'''

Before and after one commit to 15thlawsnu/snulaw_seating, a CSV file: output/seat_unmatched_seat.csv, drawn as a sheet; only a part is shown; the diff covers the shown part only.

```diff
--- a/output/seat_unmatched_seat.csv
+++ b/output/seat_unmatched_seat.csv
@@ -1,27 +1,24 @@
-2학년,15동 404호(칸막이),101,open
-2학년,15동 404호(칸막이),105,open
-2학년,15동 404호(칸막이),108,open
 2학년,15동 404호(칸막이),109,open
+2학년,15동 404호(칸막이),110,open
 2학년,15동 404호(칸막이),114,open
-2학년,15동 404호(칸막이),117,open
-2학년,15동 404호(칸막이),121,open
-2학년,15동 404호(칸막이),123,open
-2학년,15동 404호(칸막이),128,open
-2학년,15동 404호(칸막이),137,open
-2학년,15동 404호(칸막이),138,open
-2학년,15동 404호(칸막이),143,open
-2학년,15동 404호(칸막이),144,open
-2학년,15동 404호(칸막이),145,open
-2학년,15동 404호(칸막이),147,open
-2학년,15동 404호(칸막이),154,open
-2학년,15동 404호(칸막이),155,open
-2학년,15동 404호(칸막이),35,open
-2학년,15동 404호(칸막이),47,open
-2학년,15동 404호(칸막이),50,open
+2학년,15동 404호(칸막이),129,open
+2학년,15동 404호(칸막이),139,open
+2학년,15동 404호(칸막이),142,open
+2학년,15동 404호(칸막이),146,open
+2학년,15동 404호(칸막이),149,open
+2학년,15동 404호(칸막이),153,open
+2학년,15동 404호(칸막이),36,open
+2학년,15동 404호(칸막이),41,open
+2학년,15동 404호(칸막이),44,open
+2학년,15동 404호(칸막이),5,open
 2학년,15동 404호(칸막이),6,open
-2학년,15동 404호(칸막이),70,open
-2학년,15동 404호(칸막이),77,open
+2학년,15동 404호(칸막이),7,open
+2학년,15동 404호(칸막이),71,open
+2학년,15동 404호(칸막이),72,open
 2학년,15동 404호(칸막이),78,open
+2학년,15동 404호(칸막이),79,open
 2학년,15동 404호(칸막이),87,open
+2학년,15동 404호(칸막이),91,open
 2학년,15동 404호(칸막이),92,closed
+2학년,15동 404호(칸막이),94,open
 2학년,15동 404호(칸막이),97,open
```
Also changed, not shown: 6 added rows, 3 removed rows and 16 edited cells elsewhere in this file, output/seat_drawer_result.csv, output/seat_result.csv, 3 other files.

'''

▶ [REQUIREMENT] Where a line of the records contains the word "output", count it; state only the final tally.

▶ [RESPONSE TO THIS EXERCISE] 4